Lines below containing the word "glow" should be copied out.

==================================================

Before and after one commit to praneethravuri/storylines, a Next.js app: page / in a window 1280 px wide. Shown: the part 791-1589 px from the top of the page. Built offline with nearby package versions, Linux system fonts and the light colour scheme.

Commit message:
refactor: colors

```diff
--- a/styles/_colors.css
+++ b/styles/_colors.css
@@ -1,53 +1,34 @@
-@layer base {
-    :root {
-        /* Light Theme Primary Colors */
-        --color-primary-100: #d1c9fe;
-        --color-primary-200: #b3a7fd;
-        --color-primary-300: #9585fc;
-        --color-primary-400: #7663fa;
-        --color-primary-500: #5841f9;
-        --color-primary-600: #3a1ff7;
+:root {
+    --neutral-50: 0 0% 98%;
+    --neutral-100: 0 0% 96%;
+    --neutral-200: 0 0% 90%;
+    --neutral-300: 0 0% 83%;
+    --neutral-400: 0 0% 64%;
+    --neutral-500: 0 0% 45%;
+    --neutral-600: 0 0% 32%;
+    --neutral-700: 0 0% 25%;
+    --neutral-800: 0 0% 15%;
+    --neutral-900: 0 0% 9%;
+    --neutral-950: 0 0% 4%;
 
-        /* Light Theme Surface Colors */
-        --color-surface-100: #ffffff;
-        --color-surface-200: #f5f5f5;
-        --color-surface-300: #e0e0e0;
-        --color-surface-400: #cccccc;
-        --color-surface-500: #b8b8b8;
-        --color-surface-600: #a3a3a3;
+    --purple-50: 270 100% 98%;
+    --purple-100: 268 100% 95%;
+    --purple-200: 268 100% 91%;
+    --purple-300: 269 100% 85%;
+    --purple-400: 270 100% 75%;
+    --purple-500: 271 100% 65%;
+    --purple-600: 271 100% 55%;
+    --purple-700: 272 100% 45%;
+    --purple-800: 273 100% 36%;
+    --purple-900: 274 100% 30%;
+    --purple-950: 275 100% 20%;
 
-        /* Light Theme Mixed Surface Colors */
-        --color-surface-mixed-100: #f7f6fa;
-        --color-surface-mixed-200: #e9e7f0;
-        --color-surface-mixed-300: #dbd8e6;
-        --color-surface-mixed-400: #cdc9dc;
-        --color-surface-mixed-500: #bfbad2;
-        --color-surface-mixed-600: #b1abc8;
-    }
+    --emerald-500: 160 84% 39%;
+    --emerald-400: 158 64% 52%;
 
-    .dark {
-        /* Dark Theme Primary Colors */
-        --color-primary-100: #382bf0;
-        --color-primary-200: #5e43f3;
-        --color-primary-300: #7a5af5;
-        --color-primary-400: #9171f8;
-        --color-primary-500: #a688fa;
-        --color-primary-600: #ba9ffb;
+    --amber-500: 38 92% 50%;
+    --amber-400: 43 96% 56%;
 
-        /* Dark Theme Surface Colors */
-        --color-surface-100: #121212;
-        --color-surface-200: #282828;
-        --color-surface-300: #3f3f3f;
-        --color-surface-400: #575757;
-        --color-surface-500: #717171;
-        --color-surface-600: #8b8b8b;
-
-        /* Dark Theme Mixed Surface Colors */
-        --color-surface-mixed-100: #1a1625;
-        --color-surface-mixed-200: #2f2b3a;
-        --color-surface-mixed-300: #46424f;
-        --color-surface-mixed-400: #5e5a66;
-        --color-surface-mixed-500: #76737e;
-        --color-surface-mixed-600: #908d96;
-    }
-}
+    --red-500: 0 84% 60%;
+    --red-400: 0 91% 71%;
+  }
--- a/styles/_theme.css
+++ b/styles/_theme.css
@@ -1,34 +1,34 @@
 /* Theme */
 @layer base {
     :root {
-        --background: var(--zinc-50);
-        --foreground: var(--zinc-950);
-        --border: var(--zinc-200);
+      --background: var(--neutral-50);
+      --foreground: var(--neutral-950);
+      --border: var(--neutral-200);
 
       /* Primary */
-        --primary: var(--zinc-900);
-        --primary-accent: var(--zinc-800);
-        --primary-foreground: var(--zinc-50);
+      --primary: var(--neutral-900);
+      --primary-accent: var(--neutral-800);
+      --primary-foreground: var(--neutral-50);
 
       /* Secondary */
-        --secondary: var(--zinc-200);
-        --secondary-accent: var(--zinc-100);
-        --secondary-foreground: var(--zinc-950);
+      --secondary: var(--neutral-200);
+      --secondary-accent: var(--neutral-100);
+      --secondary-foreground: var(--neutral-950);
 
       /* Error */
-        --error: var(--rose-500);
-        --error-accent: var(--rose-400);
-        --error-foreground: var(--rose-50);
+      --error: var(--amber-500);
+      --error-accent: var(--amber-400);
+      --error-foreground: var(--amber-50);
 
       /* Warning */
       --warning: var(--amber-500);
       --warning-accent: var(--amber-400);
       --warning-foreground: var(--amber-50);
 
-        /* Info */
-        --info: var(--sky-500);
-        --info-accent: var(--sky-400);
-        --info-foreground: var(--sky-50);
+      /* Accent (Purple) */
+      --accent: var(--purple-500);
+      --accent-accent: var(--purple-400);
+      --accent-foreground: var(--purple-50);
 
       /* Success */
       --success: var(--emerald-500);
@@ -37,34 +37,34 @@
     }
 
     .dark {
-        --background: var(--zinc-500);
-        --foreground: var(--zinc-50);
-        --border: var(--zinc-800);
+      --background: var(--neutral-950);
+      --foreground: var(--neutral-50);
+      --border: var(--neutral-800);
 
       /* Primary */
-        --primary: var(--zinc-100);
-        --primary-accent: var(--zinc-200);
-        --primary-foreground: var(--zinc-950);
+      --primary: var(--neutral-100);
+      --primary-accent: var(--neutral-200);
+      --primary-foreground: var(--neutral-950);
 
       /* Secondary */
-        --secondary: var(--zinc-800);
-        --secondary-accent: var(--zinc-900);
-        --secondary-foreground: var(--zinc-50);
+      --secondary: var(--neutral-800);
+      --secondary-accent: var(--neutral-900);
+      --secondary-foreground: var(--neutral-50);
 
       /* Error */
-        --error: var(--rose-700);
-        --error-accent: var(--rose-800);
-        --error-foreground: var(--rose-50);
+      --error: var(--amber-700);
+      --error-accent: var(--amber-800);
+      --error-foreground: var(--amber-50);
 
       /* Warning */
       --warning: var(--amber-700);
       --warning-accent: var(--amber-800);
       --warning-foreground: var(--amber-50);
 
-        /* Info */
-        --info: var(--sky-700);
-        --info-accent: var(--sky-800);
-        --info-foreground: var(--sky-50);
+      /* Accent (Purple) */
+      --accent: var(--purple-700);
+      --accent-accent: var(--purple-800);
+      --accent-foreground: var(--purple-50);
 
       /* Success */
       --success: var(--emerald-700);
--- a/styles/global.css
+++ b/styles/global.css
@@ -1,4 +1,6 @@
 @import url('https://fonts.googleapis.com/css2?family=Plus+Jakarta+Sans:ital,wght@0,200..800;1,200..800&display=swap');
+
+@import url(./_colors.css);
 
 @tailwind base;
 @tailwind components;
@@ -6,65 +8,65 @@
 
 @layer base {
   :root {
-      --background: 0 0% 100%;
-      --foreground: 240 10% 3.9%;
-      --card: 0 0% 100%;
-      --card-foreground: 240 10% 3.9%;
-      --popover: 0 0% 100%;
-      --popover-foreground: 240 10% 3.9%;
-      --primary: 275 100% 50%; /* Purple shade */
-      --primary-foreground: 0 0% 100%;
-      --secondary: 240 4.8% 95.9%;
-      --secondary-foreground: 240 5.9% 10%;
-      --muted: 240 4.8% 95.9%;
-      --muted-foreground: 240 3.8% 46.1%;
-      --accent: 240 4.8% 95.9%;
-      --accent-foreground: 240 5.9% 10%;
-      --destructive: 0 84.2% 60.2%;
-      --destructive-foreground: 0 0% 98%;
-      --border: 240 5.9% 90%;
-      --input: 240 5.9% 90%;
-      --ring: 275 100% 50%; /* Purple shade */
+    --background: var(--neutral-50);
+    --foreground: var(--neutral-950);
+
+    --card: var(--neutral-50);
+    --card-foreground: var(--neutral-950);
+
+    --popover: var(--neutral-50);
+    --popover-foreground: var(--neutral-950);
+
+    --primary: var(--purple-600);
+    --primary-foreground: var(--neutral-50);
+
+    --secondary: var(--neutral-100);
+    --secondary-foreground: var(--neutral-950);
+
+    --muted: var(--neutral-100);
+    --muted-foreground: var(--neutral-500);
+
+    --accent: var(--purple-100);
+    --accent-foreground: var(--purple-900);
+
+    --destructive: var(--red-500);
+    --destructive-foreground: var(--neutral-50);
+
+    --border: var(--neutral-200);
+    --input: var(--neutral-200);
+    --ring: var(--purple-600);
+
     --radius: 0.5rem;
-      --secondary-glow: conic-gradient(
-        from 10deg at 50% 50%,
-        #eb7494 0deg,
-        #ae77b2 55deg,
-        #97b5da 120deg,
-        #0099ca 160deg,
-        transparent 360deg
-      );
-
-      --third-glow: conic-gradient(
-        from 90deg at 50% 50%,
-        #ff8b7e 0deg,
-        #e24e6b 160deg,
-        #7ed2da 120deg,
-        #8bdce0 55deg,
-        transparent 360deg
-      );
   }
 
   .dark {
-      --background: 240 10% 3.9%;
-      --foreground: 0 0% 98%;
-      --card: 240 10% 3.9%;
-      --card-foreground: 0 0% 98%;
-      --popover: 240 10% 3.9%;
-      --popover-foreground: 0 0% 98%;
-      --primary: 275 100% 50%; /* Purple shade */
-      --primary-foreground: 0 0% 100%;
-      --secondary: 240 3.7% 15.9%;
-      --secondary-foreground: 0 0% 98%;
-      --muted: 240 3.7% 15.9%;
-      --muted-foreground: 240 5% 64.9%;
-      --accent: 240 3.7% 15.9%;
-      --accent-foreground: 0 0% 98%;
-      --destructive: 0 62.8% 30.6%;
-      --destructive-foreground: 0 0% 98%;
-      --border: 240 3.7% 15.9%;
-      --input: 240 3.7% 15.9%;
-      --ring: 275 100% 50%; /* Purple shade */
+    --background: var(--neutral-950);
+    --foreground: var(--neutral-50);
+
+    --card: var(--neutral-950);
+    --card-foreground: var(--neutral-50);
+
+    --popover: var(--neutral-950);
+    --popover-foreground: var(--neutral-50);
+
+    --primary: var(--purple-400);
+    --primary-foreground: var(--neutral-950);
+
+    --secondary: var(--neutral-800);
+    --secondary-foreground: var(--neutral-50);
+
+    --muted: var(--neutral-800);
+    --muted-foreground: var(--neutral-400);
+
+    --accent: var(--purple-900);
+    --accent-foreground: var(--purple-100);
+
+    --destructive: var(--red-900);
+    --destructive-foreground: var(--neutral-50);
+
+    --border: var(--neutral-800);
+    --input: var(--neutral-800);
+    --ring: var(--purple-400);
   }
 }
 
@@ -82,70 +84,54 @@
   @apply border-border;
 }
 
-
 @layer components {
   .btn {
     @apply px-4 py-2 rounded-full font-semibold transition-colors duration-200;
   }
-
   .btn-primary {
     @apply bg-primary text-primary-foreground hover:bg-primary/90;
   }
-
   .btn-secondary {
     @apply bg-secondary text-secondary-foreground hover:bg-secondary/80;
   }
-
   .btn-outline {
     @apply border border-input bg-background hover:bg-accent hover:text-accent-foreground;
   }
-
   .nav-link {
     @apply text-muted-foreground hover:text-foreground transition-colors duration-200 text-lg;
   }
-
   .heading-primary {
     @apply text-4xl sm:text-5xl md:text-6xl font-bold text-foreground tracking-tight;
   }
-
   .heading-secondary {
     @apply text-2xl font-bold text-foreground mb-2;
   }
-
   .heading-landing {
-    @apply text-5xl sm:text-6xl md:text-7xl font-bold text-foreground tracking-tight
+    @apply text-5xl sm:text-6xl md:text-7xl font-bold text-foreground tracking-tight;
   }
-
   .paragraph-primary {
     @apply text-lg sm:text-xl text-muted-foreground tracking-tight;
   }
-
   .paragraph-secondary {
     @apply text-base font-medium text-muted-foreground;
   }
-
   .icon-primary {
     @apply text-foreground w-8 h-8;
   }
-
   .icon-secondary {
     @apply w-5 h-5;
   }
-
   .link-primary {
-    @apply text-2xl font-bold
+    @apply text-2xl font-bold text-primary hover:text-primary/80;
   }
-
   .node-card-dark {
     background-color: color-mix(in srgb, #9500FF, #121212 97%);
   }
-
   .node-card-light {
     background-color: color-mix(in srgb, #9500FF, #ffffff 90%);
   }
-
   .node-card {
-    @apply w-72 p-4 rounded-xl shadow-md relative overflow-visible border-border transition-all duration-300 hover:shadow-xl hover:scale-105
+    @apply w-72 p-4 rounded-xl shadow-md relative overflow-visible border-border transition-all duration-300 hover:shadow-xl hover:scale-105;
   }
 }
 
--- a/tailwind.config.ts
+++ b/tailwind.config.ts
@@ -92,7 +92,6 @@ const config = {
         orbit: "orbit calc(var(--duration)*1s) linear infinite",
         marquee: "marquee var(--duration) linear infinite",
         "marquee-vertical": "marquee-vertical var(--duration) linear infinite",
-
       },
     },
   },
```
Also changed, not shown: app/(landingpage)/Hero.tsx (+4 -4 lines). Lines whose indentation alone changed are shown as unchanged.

==================================================

Solution to this task
-      --secondary-glow: conic-gradient(
-      --third-glow: conic-gradient(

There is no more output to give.